» **WHAT IS BEING ASKED**: Print the data exactly. Omit the pictures.

================

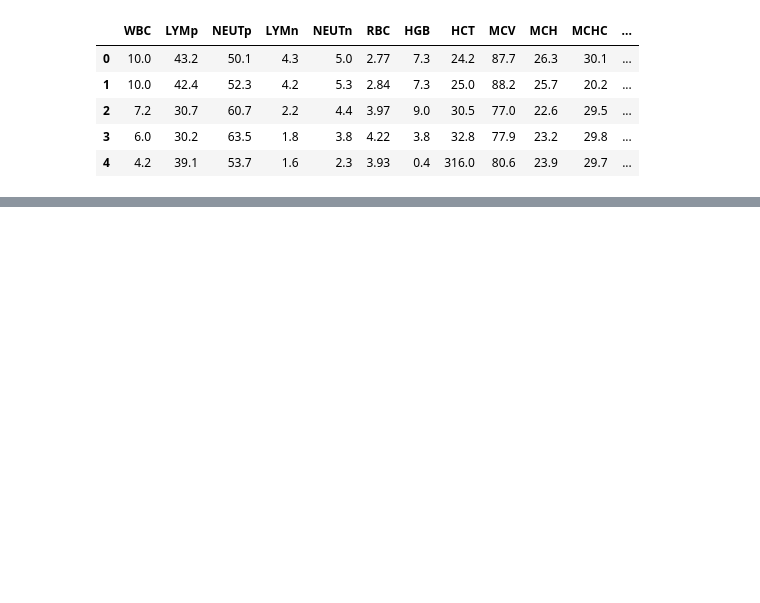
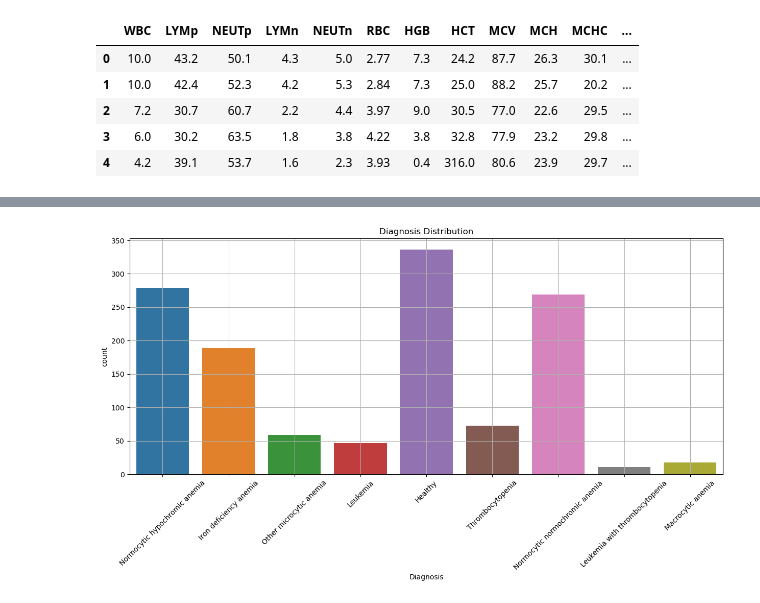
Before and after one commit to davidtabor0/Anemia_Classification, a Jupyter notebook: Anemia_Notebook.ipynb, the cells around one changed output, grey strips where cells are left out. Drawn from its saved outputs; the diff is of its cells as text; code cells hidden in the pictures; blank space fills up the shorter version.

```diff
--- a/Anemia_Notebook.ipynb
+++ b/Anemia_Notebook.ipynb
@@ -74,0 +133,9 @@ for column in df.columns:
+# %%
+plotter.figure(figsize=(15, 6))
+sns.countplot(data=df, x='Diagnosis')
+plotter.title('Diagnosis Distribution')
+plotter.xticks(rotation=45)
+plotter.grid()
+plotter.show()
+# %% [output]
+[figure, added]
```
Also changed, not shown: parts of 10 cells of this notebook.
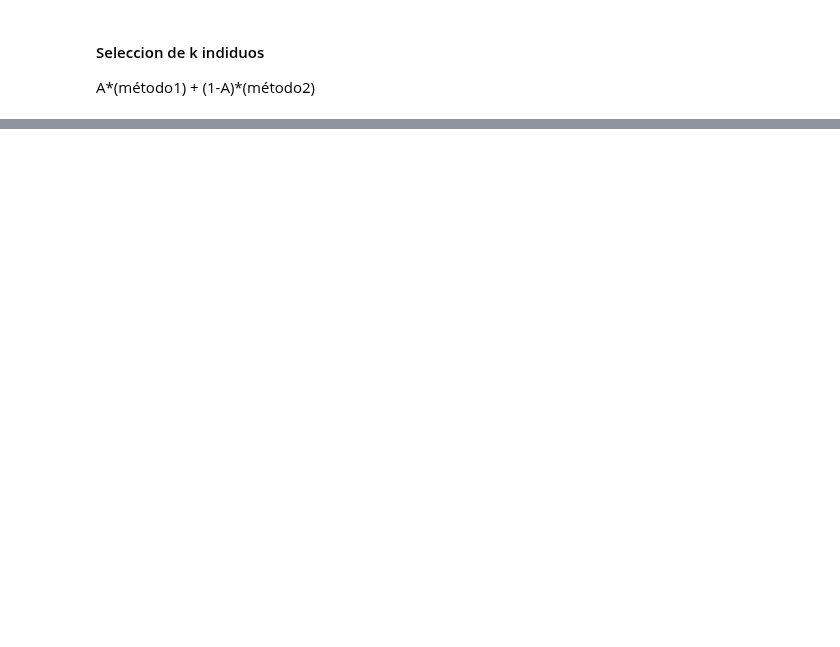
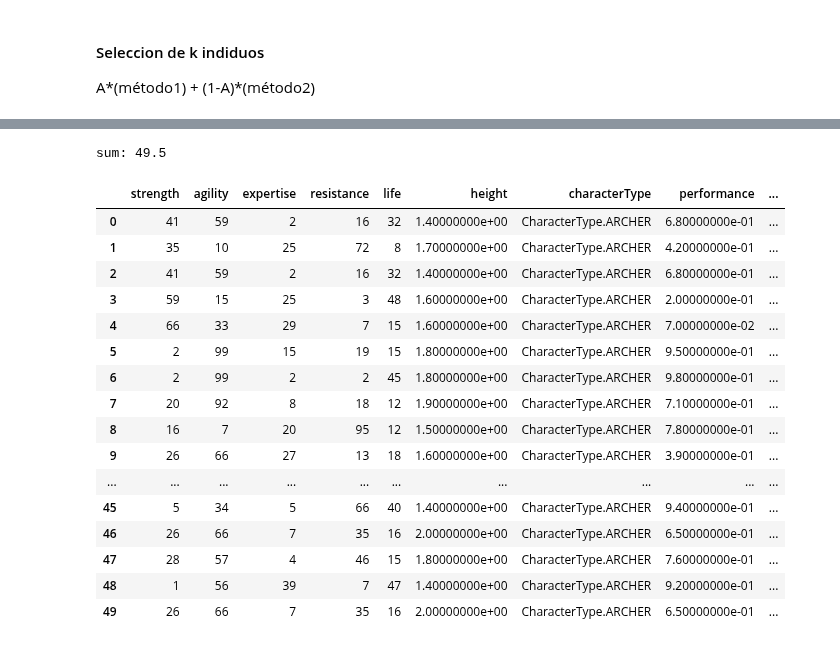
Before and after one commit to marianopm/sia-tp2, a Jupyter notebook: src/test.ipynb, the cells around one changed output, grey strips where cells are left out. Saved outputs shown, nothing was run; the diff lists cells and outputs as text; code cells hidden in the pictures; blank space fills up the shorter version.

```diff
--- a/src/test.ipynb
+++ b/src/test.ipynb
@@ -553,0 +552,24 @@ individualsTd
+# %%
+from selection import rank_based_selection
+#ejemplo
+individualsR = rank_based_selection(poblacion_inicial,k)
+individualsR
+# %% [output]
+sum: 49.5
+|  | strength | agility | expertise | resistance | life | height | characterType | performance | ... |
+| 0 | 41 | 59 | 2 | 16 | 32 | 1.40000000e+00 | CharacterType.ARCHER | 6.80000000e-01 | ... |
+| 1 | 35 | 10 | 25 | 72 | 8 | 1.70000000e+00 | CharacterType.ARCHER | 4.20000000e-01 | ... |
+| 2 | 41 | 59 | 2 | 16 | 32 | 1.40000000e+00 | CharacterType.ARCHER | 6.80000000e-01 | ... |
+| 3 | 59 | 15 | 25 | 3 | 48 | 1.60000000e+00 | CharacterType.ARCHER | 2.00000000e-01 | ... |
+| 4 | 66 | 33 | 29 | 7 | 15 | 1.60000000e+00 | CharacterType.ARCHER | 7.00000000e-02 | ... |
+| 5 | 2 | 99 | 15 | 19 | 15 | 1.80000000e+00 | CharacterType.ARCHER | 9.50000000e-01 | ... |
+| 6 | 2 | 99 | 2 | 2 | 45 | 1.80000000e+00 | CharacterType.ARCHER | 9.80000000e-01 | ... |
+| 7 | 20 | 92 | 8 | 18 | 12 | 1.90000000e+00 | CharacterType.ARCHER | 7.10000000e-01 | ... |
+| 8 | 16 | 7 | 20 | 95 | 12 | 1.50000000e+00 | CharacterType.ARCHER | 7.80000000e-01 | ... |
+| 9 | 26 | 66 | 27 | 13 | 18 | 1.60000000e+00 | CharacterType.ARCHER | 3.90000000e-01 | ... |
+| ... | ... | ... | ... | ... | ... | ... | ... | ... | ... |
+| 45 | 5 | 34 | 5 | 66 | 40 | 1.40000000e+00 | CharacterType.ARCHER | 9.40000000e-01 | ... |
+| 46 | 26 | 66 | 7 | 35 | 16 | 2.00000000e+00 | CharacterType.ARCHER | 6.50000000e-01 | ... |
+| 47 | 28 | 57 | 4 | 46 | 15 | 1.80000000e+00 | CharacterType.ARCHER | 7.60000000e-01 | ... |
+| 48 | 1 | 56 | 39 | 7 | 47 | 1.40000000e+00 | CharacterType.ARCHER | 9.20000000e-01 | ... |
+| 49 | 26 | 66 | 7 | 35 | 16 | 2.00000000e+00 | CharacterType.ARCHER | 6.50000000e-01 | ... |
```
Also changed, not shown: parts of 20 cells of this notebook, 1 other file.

================

» **ANSWER TO THIS TASK**:
Before and after one commit to davidtabor0/Anemia_Classification, a Jupyter notebook: Anemia_Notebook.ipynb, the cells around one changed output, grey strips where cells are left out. Drawn from its saved outputs; the diff is of its cells as text; code cells hidden in the pictures; blank space fills up the shorter version.

```diff
--- a/Anemia_Notebook.ipynb
+++ b/Anemia_Notebook.ipynb
@@ -74,0 +133,9 @@ for column in df.columns:
+# %%
+plotter.figure(figsize=(15, 6))
+sns.countplot(data=df, x='Diagnosis')
+plotter.title('Diagnosis Distribution')
+plotter.xticks(rotation=45)
+plotter.grid()
+plotter.show()
+# %% [output]
+[figure, added]
```
Also changed, not shown: parts of 10 cells of this notebook.
Before and after one commit to marianopm/sia-tp2, a Jupyter notebook: src/test.ipynb, the cells around one changed output, grey strips where cells are left out. Saved outputs shown, nothing was run; the diff lists cells and outputs as text; code cells hidden in the pictures; blank space fills up the shorter version.

```diff
--- a/src/test.ipynb
+++ b/src/test.ipynb
@@ -553,0 +552,24 @@ individualsTd
+# %%
+from selection import rank_based_selection
+#ejemplo
+individualsR = rank_based_selection(poblacion_inicial,k)
+individualsR
+# %% [output]
+sum: 49.5
+|  | strength | agility | expertise | resistance | life | height | characterType | performance | ... |
+| 0 | 41 | 59 | 2 | 16 | 32 | 1.40000000e+00 | CharacterType.ARCHER | 6.80000000e-01 | ... |
+| 1 | 35 | 10 | 25 | 72 | 8 | 1.70000000e+00 | CharacterType.ARCHER | 4.20000000e-01 | ... |
+| 2 | 41 | 59 | 2 | 16 | 32 | 1.40000000e+00 | CharacterType.ARCHER | 6.80000000e-01 | ... |
+| 3 | 59 | 15 | 25 | 3 | 48 | 1.60000000e+00 | CharacterType.ARCHER | 2.00000000e-01 | ... |
+| 4 | 66 | 33 | 29 | 7 | 15 | 1.60000000e+00 | CharacterType.ARCHER | 7.00000000e-02 | ... |
+| 5 | 2 | 99 | 15 | 19 | 15 | 1.80000000e+00 | CharacterType.ARCHER | 9.50000000e-01 | ... |
+| 6 | 2 | 99 | 2 | 2 | 45 | 1.80000000e+00 | CharacterType.ARCHER | 9.80000000e-01 | ... |
+| 7 | 20 | 92 | 8 | 18 | 12 | 1.90000000e+00 | CharacterType.ARCHER | 7.10000000e-01 | ... |
+| 8 | 16 | 7 | 20 | 95 | 12 | 1.50000000e+00 | CharacterType.ARCHER | 7.80000000e-01 | ... |
+| 9 | 26 | 66 | 27 | 13 | 18 | 1.60000000e+00 | CharacterType.ARCHER | 3.90000000e-01 | ... |
+| ... | ... | ... | ... | ... | ... | ... | ... | ... | ... |
+| 45 | 5 | 34 | 5 | 66 | 40 | 1.40000000e+00 | CharacterType.ARCHER | 9.40000000e-01 | ... |
+| 46 | 26 | 66 | 7 | 35 | 16 | 2.00000000e+00 | CharacterType.ARCHER | 6.50000000e-01 | ... |
+| 47 | 28 | 57 | 4 | 46 | 15 | 1.80000000e+00 | CharacterType.ARCHER | 7.60000000e-01 | ... |
+| 48 | 1 | 56 | 39 | 7 | 47 | 1.40000000e+00 | CharacterType.ARCHER | 9.20000000e-01 | ... |
+| 49 | 26 | 66 | 7 | 35 | 16 | 2.00000000e+00 | CharacterType.ARCHER | 6.50000000e-01 | ... |
```
Also changed, not shown: parts of 20 cells of this notebook, 1 other file.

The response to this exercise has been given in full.